Their work included taking ownership of applying for a $500 grant from Porirua City Council for the tree-planting. The council awarded them $1000.

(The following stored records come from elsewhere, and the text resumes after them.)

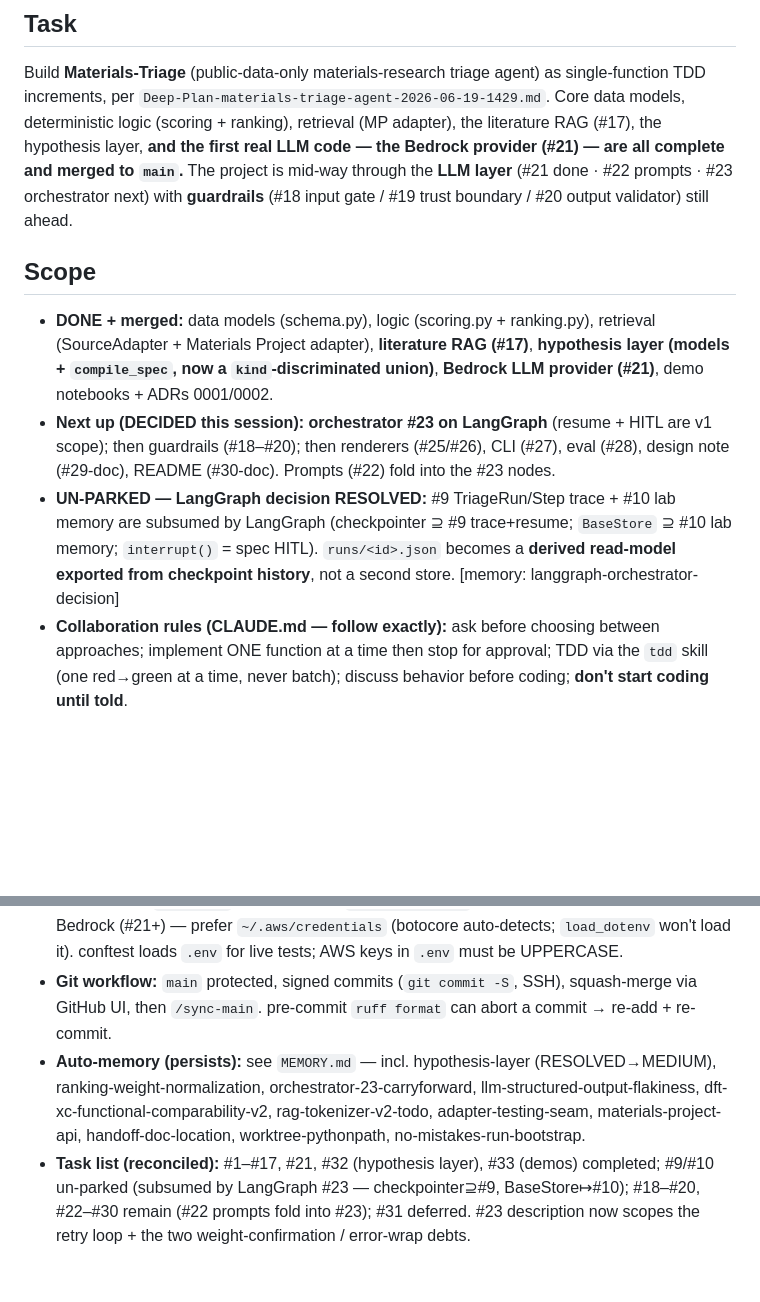
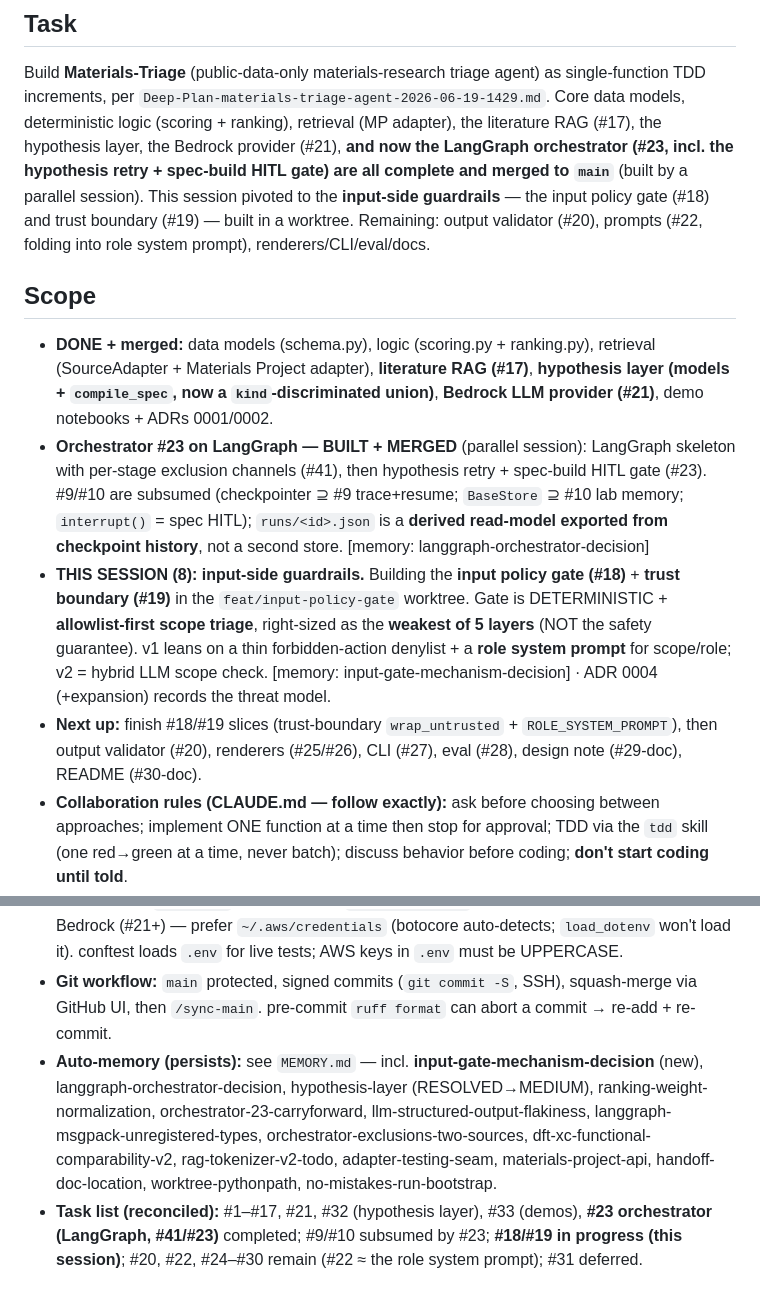
Before and after one commit to kianpu34593/materials-triage, a Markdown page: docs/handoff.md, 2 parts joined by grey strips. GitHub-like rendering; blank space fills up the shorter version.

```diff
--- a/docs/handoff.md
+++ b/docs/handoff.md
@@ -8,23 +8,30 @@
 Build **Materials-Triage** (public-data-only materials-research triage agent) as single-function
 TDD increments, per `Deep-Plan-materials-triage-agent-2026-06-19-1429.md`. Core data models,
 deterministic logic (scoring + ranking), retrieval (MP adapter), the literature RAG (#17), the
-hypothesis layer, **and the first real LLM code — the Bedrock provider (#21) — are all complete and
-merged to `main`.** The project is mid-way through the **LLM layer** (#21 done · #22 prompts · #23
-orchestrator next) with **guardrails** (#18 input gate / #19 trust boundary / #20 output validator)
-still ahead.
+hypothesis layer, the Bedrock provider (#21), **and now the LangGraph orchestrator (#23, incl. the
+hypothesis retry + spec-build HITL gate) are all complete and merged to `main`** (built by a parallel
+session). This session pivoted to the **input-side guardrails** — the input policy gate (#18) and
+trust boundary (#19) — built in a worktree. Remaining: output validator (#20), prompts (#22, folding
+into role system prompt), renderers/CLI/eval/docs.
 
 ## Scope
 - **DONE + merged:** data models (schema.py), logic (scoring.py + ranking.py), retrieval
   (SourceAdapter + Materials Project adapter), **literature RAG (#17)**, **hypothesis layer
   (models + `compile_spec`, now a `kind`-discriminated union)**, **Bedrock LLM provider (#21)**,
   demo notebooks + ADRs 0001/0002.
-- **Next up (DECIDED this session): orchestrator #23 on LangGraph** (resume + HITL are v1 scope);
-  then guardrails (#18–#20); then renderers (#25/#26), CLI (#27), eval (#28), design note (#29-doc),
-  README (#30-doc). Prompts (#22) fold into the #23 nodes.
-- **UN-PARKED — LangGraph decision RESOLVED:** #9 TriageRun/Step trace + #10 lab memory are
-  subsumed by LangGraph (checkpointer ⊇ #9 trace+resume; `BaseStore` ⊇ #10 lab memory; `interrupt()`
-  = spec HITL). `runs/<id>.json` becomes a **derived read-model exported from checkpoint history**,
-  not a second store. [memory: langgraph-orchestrator-decision]
+- **Orchestrator #23 on LangGraph — BUILT + MERGED** (parallel session): LangGraph skeleton with
+  per-stage exclusion channels (#41), then hypothesis retry + spec-build HITL gate (#23). #9/#10 are
+  subsumed (checkpointer ⊇ #9 trace+resume; `BaseStore` ⊇ #10 lab memory; `interrupt()` = spec HITL);
+  `runs/<id>.json` is a **derived read-model exported from checkpoint history**, not a second store.
+  [memory: langgraph-orchestrator-decision]
+- **THIS SESSION (8): input-side guardrails.** Building the **input policy gate (#18)** + **trust
+  boundary (#19)** in the `feat/input-policy-gate` worktree. Gate is DETERMINISTIC + **allowlist-first
+  scope triage**, right-sized as the **weakest of 5 layers** (NOT the safety guarantee). v1 leans on a
+  thin forbidden-action denylist + a **role system prompt** for scope/role; v2 = hybrid LLM scope
+  check. [memory: input-gate-mechanism-decision] · ADR 0004 (+expansion) records the threat model.
+- **Next up:** finish #18/#19 slices (trust-boundary `wrap_untrusted` + `ROLE_SYSTEM_PROMPT`), then
+  output validator (#20), renderers (#25/#26), CLI (#27), eval (#28), design note (#29-doc),
+  README (#30-doc).
 - **Collaboration rules (CLAUDE.md — follow exactly):** ask before choosing between approaches;
   implement ONE function at a time then stop for approval; TDD via the `tdd` skill (one red→green
   at a time, never batch); discuss behavior before coding; **don't start coding until told**.
@@ -230,11 +280,12 @@ still ahead.
   conftest loads `.env` for live tests; AWS keys in `.env` must be UPPERCASE.
 - **Git workflow:** `main` protected, signed commits (`git commit -S`, SSH), squash-merge via GitHub
   UI, then `/sync-main`. pre-commit `ruff format` can abort a commit → re-add + re-commit.
-- **Auto-memory (persists):** see `MEMORY.md` — incl. hypothesis-layer (RESOLVED→MEDIUM),
-  ranking-weight-normalization, orchestrator-23-carryforward, llm-structured-output-flakiness,
-  dft-xc-functional-comparability-v2, rag-tokenizer-v2-todo, adapter-testing-seam, materials-project-api,
-  handoff-doc-location, worktree-pythonpath, no-mistakes-run-bootstrap.
-- **Task list (reconciled):** #1–#17, #21, #32 (hypothesis layer), #33 (demos) completed; #9/#10
-  un-parked (subsumed by LangGraph #23 — checkpointer⊇#9, BaseStore↦#10); #18–#20, #22–#30 remain
-  (#22 prompts fold into #23); #31 deferred. #23 description now scopes the retry loop + the two
-  weight-confirmation / error-wrap debts.
+- **Auto-memory (persists):** see `MEMORY.md` — incl. **input-gate-mechanism-decision** (new),
+  langgraph-orchestrator-decision, hypothesis-layer (RESOLVED→MEDIUM), ranking-weight-normalization,
+  orchestrator-23-carryforward, llm-structured-output-flakiness, langgraph-msgpack-unregistered-types,
+  orchestrator-exclusions-two-sources, dft-xc-functional-comparability-v2, rag-tokenizer-v2-todo,
+  adapter-testing-seam, materials-project-api, handoff-doc-location, worktree-pythonpath,
+  no-mistakes-run-bootstrap.
+- **Task list (reconciled):** #1–#17, #21, #32 (hypothesis layer), #33 (demos), **#23 orchestrator
+  (LangGraph, #41/#23)** completed; #9/#10 subsumed by #23; **#18/#19 in progress (this session)**;
+  #20, #22, #24–#30 remain (#22 ≈ the role system prompt); #31 deferred.
```
Also changed, not shown: other parts of docs/handoff.md (+79 -36 lines).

Teacher Jaqui Watts-Pointer was clearly very proud of her students in the Environmental Group, and also keen to give thanks for the support they received. “The council have been amazing. They are very supportive. And their own work around the waterways is making a big difference. Two years ago there was nothing in Bottomley Stream. Now there’s life.”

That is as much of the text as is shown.